ASSIGNMENT = Across all lines of the entries, tally those with the word "Error" in them. The reply is the tally, by itself.

[[ DATA, beginning ]]

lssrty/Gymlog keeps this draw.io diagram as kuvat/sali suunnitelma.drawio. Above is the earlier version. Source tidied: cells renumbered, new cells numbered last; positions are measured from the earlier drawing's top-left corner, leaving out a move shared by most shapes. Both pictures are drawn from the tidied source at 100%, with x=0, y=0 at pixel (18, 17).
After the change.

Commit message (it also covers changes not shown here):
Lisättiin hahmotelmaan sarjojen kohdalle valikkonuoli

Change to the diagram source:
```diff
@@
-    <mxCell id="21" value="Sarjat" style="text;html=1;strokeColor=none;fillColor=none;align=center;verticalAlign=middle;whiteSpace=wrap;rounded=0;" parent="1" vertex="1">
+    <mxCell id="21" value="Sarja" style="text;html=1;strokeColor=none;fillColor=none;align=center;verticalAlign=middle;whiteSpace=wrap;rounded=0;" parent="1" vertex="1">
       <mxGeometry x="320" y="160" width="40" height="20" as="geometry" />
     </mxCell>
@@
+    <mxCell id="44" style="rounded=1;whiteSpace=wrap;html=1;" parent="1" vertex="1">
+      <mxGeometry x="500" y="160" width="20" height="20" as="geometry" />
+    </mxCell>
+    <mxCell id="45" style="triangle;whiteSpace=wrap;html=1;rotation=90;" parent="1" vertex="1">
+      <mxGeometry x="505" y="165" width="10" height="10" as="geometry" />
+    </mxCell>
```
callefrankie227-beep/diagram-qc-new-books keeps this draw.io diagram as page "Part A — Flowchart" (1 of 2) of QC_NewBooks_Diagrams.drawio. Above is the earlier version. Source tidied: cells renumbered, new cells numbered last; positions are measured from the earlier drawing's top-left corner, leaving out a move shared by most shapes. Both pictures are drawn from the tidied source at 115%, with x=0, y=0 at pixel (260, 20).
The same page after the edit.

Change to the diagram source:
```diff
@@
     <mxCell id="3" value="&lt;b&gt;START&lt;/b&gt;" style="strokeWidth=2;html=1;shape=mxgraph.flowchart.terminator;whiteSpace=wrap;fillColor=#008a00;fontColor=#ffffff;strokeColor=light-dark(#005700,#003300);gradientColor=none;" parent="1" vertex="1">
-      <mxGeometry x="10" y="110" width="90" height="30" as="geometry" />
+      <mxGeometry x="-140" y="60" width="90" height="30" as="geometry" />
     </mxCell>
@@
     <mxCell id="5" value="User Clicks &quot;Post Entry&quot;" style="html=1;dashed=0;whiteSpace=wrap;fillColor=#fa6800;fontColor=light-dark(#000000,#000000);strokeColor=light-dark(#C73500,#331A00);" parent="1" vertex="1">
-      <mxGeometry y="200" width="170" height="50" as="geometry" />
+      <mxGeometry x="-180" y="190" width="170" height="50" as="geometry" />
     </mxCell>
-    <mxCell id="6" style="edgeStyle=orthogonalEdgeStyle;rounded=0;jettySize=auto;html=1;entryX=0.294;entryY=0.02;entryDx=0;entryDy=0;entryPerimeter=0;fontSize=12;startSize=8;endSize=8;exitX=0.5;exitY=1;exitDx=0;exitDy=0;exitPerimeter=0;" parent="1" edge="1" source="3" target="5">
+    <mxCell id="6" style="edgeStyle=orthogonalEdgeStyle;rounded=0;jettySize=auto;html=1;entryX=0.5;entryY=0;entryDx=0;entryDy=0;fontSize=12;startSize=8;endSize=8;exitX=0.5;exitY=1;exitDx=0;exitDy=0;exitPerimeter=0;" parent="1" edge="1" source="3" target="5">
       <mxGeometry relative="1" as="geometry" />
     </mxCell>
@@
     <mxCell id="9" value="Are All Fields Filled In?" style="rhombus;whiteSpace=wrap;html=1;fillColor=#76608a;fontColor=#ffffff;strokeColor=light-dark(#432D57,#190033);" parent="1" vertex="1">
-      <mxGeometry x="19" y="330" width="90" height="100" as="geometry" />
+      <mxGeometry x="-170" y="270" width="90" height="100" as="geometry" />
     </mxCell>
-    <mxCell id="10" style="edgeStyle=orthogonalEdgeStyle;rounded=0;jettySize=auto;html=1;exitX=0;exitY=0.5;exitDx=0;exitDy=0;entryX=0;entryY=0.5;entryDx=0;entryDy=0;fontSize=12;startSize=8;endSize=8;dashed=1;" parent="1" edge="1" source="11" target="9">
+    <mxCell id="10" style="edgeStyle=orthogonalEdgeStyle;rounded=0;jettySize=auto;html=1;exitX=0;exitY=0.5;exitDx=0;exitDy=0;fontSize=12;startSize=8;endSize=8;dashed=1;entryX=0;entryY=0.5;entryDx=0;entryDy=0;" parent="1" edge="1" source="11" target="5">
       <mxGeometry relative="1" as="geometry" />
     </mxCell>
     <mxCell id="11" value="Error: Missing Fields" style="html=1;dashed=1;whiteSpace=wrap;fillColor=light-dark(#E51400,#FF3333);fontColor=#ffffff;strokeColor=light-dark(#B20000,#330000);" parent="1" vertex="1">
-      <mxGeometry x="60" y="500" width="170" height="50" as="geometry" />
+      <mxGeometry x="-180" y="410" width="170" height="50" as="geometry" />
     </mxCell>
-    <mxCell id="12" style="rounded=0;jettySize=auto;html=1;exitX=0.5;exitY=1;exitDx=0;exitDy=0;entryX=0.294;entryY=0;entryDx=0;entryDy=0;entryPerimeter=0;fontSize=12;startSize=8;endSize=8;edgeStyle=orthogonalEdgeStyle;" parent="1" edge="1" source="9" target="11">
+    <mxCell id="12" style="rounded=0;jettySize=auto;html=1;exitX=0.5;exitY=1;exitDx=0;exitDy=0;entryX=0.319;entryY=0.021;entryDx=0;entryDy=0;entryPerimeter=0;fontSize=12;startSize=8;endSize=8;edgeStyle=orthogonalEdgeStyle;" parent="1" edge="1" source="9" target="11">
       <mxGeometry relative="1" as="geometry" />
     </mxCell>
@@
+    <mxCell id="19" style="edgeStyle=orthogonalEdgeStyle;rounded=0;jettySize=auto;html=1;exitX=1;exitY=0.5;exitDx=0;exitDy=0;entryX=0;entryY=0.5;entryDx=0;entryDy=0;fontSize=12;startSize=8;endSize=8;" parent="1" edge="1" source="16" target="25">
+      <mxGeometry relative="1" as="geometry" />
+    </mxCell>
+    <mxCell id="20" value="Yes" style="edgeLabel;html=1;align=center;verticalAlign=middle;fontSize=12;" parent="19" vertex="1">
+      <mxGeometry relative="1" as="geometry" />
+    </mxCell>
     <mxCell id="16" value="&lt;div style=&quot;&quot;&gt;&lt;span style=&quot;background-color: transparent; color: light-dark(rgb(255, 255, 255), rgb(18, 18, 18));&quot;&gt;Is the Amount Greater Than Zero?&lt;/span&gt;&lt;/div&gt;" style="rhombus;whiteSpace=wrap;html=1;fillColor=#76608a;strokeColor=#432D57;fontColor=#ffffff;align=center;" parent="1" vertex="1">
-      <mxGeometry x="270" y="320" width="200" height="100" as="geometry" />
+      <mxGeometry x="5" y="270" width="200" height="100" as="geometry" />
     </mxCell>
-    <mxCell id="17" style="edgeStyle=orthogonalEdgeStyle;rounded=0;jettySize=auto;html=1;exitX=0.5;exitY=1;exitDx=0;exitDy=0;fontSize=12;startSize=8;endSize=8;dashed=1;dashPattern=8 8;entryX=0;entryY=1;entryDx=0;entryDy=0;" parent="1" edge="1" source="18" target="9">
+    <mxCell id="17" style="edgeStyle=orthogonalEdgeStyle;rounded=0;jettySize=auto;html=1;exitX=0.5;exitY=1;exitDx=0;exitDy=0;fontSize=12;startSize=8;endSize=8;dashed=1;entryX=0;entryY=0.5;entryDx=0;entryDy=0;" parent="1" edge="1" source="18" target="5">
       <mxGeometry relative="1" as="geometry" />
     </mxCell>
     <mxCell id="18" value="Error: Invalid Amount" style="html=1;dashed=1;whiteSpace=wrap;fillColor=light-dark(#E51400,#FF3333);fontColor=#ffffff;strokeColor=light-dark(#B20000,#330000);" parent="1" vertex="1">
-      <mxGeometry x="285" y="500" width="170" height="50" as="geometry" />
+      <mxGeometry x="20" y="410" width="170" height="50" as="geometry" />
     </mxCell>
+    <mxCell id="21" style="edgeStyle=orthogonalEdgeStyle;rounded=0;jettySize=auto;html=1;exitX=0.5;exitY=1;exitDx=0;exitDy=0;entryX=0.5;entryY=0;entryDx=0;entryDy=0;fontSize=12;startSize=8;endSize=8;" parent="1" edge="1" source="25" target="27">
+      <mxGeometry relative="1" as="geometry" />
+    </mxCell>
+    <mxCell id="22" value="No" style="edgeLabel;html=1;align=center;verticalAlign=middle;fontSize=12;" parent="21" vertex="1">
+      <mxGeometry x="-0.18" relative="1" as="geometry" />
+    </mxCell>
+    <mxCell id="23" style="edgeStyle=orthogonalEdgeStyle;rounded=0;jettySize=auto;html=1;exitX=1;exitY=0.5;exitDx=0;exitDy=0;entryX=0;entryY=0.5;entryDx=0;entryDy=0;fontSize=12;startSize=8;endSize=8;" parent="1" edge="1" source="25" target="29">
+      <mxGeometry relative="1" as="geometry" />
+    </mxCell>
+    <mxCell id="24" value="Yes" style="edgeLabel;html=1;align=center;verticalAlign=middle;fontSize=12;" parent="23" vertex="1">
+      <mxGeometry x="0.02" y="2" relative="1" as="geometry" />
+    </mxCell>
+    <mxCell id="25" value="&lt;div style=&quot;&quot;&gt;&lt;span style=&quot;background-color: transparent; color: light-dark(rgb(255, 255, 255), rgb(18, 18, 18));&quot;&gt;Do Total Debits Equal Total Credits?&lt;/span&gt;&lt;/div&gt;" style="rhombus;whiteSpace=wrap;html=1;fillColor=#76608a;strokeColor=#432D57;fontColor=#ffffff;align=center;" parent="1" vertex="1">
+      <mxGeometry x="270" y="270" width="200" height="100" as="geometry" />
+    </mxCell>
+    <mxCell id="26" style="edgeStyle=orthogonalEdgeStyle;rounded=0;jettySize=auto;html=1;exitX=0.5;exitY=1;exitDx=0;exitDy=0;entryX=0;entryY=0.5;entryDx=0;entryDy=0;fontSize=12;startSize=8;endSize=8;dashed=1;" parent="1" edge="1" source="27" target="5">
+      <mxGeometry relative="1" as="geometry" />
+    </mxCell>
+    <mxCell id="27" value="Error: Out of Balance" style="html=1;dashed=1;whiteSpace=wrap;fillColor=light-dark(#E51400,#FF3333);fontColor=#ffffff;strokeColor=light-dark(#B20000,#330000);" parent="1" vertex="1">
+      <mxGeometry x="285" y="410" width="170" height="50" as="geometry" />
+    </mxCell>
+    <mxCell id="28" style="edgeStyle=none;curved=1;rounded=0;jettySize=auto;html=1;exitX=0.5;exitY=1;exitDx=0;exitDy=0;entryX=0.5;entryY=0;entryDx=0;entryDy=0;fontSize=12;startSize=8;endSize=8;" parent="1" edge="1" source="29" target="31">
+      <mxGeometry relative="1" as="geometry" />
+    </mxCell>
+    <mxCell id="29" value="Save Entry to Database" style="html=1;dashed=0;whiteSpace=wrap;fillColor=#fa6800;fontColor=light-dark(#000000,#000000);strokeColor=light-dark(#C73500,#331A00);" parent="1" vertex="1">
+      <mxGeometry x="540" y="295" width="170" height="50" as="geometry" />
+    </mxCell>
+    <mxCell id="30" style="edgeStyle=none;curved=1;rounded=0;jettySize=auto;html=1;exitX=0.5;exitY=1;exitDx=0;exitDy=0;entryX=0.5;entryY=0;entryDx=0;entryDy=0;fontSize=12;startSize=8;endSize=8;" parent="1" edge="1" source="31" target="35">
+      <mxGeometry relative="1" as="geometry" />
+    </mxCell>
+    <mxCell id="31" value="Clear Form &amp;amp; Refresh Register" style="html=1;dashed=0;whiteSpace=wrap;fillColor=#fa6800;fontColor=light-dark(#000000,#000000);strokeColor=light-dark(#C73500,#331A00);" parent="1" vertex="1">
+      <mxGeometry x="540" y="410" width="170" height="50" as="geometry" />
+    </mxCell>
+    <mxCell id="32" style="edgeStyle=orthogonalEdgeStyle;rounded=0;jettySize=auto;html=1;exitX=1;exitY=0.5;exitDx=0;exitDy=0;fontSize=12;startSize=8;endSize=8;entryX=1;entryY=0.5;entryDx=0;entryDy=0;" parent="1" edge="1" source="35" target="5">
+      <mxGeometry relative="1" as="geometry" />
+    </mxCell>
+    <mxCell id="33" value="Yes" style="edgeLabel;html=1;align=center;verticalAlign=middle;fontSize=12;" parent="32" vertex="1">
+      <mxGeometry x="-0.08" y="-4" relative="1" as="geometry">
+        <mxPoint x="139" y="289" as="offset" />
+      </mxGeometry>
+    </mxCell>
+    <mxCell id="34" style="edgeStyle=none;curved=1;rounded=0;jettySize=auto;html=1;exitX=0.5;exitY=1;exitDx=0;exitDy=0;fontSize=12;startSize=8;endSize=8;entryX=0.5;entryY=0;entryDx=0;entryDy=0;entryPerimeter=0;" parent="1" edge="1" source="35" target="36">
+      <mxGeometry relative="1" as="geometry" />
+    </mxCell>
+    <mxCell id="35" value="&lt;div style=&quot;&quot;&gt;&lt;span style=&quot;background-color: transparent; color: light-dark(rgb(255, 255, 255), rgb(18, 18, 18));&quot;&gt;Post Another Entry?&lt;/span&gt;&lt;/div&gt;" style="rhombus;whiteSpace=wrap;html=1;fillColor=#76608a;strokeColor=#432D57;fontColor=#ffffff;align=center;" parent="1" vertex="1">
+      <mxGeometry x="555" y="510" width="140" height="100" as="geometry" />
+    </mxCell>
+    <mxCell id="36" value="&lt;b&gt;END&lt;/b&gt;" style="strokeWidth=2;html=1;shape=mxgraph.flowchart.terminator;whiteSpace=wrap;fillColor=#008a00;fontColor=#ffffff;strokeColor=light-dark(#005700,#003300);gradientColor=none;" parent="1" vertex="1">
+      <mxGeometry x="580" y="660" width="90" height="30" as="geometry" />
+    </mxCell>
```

[[ DATA, end ]]

EXPECTED ANSWER = 3